Task to carry out: For each line of the listing, output an exact copy.
· · · ·
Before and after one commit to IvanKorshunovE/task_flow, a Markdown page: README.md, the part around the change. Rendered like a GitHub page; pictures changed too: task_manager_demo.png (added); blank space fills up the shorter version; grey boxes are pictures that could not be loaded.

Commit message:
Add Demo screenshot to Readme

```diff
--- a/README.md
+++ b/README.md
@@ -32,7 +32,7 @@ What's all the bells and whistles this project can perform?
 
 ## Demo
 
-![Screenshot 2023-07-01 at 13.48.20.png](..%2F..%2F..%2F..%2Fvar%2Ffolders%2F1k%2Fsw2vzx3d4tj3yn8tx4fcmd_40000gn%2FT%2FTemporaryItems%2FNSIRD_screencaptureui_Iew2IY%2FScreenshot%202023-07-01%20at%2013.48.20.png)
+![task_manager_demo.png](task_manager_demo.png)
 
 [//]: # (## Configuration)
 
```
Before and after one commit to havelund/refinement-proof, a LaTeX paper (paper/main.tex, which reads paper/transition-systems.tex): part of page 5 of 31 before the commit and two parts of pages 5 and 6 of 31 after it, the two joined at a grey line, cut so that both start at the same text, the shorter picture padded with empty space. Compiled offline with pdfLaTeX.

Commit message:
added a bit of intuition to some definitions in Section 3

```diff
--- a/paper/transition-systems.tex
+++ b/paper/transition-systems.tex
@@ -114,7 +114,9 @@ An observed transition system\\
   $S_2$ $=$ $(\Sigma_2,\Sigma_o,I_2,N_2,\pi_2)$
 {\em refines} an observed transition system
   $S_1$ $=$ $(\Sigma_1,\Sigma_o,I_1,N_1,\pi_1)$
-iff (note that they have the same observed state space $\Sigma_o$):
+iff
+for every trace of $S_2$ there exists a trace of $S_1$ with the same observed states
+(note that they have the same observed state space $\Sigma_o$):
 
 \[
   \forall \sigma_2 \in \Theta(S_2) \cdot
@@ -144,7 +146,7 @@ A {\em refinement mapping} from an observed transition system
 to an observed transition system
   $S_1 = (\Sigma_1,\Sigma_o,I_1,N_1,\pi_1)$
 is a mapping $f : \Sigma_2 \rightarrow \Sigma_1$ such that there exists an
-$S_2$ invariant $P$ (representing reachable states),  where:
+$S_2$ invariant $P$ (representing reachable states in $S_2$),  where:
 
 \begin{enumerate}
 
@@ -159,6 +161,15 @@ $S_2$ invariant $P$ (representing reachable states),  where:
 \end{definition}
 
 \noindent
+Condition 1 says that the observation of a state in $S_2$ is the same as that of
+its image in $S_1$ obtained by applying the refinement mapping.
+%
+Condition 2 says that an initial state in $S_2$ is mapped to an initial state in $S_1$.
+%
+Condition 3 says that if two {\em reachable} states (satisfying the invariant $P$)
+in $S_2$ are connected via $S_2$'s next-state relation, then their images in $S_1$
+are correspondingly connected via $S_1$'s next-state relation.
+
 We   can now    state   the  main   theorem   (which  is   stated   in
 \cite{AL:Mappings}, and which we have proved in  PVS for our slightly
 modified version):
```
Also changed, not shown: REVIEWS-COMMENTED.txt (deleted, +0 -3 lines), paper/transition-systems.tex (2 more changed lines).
· · · ·
Finished task:
Before and after one commit to IvanKorshunovE/task_flow, a Markdown page: README.md, the part around the change. Rendered like a GitHub page; pictures changed too: task_manager_demo.png (added); blank space fills up the shorter version; grey boxes are pictures that could not be loaded.

Commit message:
Add Demo screenshot to Readme

```diff
--- a/README.md
+++ b/README.md
@@ -32,7 +32,7 @@ What's all the bells and whistles this project can perform?
 
 ## Demo
 
-![Screenshot 2023-07-01 at 13.48.20.png](..%2F..%2F..%2F..%2Fvar%2Ffolders%2F1k%2Fsw2vzx3d4tj3yn8tx4fcmd_40000gn%2FT%2FTemporaryItems%2FNSIRD_screencaptureui_Iew2IY%2FScreenshot%202023-07-01%20at%2013.48.20.png)
+![task_manager_demo.png](task_manager_demo.png)
 
 [//]: # (## Configuration)
 
```
Before and after one commit to havelund/refinement-proof, a LaTeX paper (paper/main.tex, which reads paper/transition-systems.tex): part of page 5 of 31 before the commit and two parts of pages 5 and 6 of 31 after it, the two joined at a grey line, cut so that both start at the same text, the shorter picture padded with empty space. Compiled offline with pdfLaTeX.

Commit message:
added a bit of intuition to some definitions in Section 3

```diff
--- a/paper/transition-systems.tex
+++ b/paper/transition-systems.tex
@@ -114,7 +114,9 @@ An observed transition system\\
   $S_2$ $=$ $(\Sigma_2,\Sigma_o,I_2,N_2,\pi_2)$
 {\em refines} an observed transition system
   $S_1$ $=$ $(\Sigma_1,\Sigma_o,I_1,N_1,\pi_1)$
-iff (note that they have the same observed state space $\Sigma_o$):
+iff
+for every trace of $S_2$ there exists a trace of $S_1$ with the same observed states
+(note that they have the same observed state space $\Sigma_o$):
 
 \[
   \forall \sigma_2 \in \Theta(S_2) \cdot
@@ -144,7 +146,7 @@ A {\em refinement mapping} from an observed transition system
 to an observed transition system
   $S_1 = (\Sigma_1,\Sigma_o,I_1,N_1,\pi_1)$
 is a mapping $f : \Sigma_2 \rightarrow \Sigma_1$ such that there exists an
-$S_2$ invariant $P$ (representing reachable states),  where:
+$S_2$ invariant $P$ (representing reachable states in $S_2$),  where:
 
 \begin{enumerate}
 
@@ -159,6 +161,15 @@ $S_2$ invariant $P$ (representing reachable states),  where:
 \end{definition}
 
 \noindent
+Condition 1 says that the observation of a state in $S_2$ is the same as that of
+its image in $S_1$ obtained by applying the refinement mapping.
+%
+Condition 2 says that an initial state in $S_2$ is mapped to an initial state in $S_1$.
+%
+Condition 3 says that if two {\em reachable} states (satisfying the invariant $P$)
+in $S_2$ are connected via $S_2$'s next-state relation, then their images in $S_1$
+are correspondingly connected via $S_1$'s next-state relation.
+
 We   can now    state   the  main   theorem   (which  is   stated   in
 \cite{AL:Mappings}, and which we have proved in  PVS for our slightly
 modified version):
```
Also changed, not shown: REVIEWS-COMMENTED.txt (deleted, +0 -3 lines), paper/transition-systems.tex (2 more changed lines).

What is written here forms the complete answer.